* **INPUT RECORDS**:

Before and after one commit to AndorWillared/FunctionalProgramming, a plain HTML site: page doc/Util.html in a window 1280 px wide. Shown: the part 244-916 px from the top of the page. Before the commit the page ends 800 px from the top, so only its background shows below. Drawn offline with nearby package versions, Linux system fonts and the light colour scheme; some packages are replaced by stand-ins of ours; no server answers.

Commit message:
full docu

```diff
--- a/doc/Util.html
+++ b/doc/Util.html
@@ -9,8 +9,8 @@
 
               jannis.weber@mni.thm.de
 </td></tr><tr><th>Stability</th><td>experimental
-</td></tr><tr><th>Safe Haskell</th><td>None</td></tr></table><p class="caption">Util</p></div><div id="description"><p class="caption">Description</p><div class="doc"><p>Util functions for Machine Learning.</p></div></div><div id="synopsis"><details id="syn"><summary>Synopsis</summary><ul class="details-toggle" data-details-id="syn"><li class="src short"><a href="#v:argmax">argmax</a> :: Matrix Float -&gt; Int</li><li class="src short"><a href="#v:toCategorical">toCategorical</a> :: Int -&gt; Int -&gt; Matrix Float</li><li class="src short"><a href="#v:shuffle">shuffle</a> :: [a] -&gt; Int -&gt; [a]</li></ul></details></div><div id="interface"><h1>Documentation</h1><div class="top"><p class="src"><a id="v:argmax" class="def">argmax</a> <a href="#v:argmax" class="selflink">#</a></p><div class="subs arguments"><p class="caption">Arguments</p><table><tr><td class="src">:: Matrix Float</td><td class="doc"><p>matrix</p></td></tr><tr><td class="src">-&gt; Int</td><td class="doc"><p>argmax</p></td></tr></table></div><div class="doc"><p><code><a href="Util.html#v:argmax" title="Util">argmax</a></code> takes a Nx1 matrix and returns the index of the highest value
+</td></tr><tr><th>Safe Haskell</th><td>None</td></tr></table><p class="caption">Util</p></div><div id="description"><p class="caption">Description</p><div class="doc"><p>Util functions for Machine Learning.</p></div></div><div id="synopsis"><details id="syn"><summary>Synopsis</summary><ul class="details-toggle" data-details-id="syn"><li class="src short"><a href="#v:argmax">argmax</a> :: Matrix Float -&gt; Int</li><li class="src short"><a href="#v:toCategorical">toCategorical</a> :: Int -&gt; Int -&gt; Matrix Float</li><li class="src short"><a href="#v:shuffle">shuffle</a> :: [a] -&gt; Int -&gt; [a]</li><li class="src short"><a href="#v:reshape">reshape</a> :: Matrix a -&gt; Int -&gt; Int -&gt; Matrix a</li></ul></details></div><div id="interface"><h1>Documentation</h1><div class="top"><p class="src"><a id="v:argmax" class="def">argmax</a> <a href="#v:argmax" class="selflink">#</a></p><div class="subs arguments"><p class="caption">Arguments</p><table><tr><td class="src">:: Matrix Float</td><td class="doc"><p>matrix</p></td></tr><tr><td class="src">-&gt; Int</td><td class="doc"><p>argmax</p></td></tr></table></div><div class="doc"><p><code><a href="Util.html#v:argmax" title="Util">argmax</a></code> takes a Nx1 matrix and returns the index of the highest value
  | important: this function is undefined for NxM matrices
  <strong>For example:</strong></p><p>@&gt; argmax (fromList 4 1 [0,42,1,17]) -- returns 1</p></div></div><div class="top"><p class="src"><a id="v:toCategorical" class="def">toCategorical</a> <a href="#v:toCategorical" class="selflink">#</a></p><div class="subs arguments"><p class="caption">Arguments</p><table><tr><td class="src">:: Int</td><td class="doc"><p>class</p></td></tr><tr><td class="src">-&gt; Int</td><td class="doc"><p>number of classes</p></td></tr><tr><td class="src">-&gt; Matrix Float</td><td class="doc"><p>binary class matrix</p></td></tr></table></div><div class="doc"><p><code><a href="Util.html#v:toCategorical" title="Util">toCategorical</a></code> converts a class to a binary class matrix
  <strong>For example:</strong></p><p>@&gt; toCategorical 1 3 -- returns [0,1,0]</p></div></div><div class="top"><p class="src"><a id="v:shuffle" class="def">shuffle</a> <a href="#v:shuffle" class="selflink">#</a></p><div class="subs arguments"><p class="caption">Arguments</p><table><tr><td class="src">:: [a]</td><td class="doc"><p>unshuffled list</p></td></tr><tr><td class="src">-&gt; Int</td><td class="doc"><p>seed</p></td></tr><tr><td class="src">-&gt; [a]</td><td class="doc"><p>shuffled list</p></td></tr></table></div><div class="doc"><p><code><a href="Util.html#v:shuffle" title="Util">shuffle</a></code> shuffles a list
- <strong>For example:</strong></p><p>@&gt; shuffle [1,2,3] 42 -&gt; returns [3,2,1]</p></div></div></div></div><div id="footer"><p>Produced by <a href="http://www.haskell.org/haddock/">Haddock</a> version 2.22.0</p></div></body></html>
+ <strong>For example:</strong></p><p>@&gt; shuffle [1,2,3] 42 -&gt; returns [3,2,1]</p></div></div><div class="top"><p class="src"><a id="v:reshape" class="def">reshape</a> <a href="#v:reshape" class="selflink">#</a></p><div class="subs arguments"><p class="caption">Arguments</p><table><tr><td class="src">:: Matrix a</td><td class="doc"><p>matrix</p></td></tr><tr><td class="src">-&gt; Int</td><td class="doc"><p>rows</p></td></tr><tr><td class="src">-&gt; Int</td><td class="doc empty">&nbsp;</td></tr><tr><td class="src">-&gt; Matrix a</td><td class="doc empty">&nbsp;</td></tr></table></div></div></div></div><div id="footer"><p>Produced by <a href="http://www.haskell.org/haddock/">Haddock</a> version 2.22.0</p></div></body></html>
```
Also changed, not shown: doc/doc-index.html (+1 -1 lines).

* **WORK REQUEST**:
The output should be the entire listing, exactly as it is.

* **OUTPUT BELOW**:
Before and after one commit to AndorWillared/FunctionalProgramming, a plain HTML site: page doc/Util.html in a window 1280 px wide. Shown: the part 244-916 px from the top of the page. Before the commit the page ends 800 px from the top, so only its background shows below. Drawn offline with nearby package versions, Linux system fonts and the light colour scheme; some packages are replaced by stand-ins of ours; no server answers.

Commit message:
full docu

```diff
--- a/doc/Util.html
+++ b/doc/Util.html
@@ -9,8 +9,8 @@
 
               jannis.weber@mni.thm.de
 </td></tr><tr><th>Stability</th><td>experimental
-</td></tr><tr><th>Safe Haskell</th><td>None</td></tr></table><p class="caption">Util</p></div><div id="description"><p class="caption">Description</p><div class="doc"><p>Util functions for Machine Learning.</p></div></div><div id="synopsis"><details id="syn"><summary>Synopsis</summary><ul class="details-toggle" data-details-id="syn"><li class="src short"><a href="#v:argmax">argmax</a> :: Matrix Float -&gt; Int</li><li class="src short"><a href="#v:toCategorical">toCategorical</a> :: Int -&gt; Int -&gt; Matrix Float</li><li class="src short"><a href="#v:shuffle">shuffle</a> :: [a] -&gt; Int -&gt; [a]</li></ul></details></div><div id="interface"><h1>Documentation</h1><div class="top"><p class="src"><a id="v:argmax" class="def">argmax</a> <a href="#v:argmax" class="selflink">#</a></p><div class="subs arguments"><p class="caption">Arguments</p><table><tr><td class="src">:: Matrix Float</td><td class="doc"><p>matrix</p></td></tr><tr><td class="src">-&gt; Int</td><td class="doc"><p>argmax</p></td></tr></table></div><div class="doc"><p><code><a href="Util.html#v:argmax" title="Util">argmax</a></code> takes a Nx1 matrix and returns the index of the highest value
+</td></tr><tr><th>Safe Haskell</th><td>None</td></tr></table><p class="caption">Util</p></div><div id="description"><p class="caption">Description</p><div class="doc"><p>Util functions for Machine Learning.</p></div></div><div id="synopsis"><details id="syn"><summary>Synopsis</summary><ul class="details-toggle" data-details-id="syn"><li class="src short"><a href="#v:argmax">argmax</a> :: Matrix Float -&gt; Int</li><li class="src short"><a href="#v:toCategorical">toCategorical</a> :: Int -&gt; Int -&gt; Matrix Float</li><li class="src short"><a href="#v:shuffle">shuffle</a> :: [a] -&gt; Int -&gt; [a]</li><li class="src short"><a href="#v:reshape">reshape</a> :: Matrix a -&gt; Int -&gt; Int -&gt; Matrix a</li></ul></details></div><div id="interface"><h1>Documentation</h1><div class="top"><p class="src"><a id="v:argmax" class="def">argmax</a> <a href="#v:argmax" class="selflink">#</a></p><div class="subs arguments"><p class="caption">Arguments</p><table><tr><td class="src">:: Matrix Float</td><td class="doc"><p>matrix</p></td></tr><tr><td class="src">-&gt; Int</td><td class="doc"><p>argmax</p></td></tr></table></div><div class="doc"><p><code><a href="Util.html#v:argmax" title="Util">argmax</a></code> takes a Nx1 matrix and returns the index of the highest value
  | important: this function is undefined for NxM matrices
  <strong>For example:</strong></p><p>@&gt; argmax (fromList 4 1 [0,42,1,17]) -- returns 1</p></div></div><div class="top"><p class="src"><a id="v:toCategorical" class="def">toCategorical</a> <a href="#v:toCategorical" class="selflink">#</a></p><div class="subs arguments"><p class="caption">Arguments</p><table><tr><td class="src">:: Int</td><td class="doc"><p>class</p></td></tr><tr><td class="src">-&gt; Int</td><td class="doc"><p>number of classes</p></td></tr><tr><td class="src">-&gt; Matrix Float</td><td class="doc"><p>binary class matrix</p></td></tr></table></div><div class="doc"><p><code><a href="Util.html#v:toCategorical" title="Util">toCategorical</a></code> converts a class to a binary class matrix
  <strong>For example:</strong></p><p>@&gt; toCategorical 1 3 -- returns [0,1,0]</p></div></div><div class="top"><p class="src"><a id="v:shuffle" class="def">shuffle</a> <a href="#v:shuffle" class="selflink">#</a></p><div class="subs arguments"><p class="caption">Arguments</p><table><tr><td class="src">:: [a]</td><td class="doc"><p>unshuffled list</p></td></tr><tr><td class="src">-&gt; Int</td><td class="doc"><p>seed</p></td></tr><tr><td class="src">-&gt; [a]</td><td class="doc"><p>shuffled list</p></td></tr></table></div><div class="doc"><p><code><a href="Util.html#v:shuffle" title="Util">shuffle</a></code> shuffles a list
- <strong>For example:</strong></p><p>@&gt; shuffle [1,2,3] 42 -&gt; returns [3,2,1]</p></div></div></div></div><div id="footer"><p>Produced by <a href="http://www.haskell.org/haddock/">Haddock</a> version 2.22.0</p></div></body></html>
+ <strong>For example:</strong></p><p>@&gt; shuffle [1,2,3] 42 -&gt; returns [3,2,1]</p></div></div><div class="top"><p class="src"><a id="v:reshape" class="def">reshape</a> <a href="#v:reshape" class="selflink">#</a></p><div class="subs arguments"><p class="caption">Arguments</p><table><tr><td class="src">:: Matrix a</td><td class="doc"><p>matrix</p></td></tr><tr><td class="src">-&gt; Int</td><td class="doc"><p>rows</p></td></tr><tr><td class="src">-&gt; Int</td><td class="doc empty">&nbsp;</td></tr><tr><td class="src">-&gt; Matrix a</td><td class="doc empty">&nbsp;</td></tr></table></div></div></div></div><div id="footer"><p>Produced by <a href="http://www.haskell.org/haddock/">Haddock</a> version 2.22.0</p></div></body></html>
```
Also changed, not shown: doc/doc-index.html (+1 -1 lines).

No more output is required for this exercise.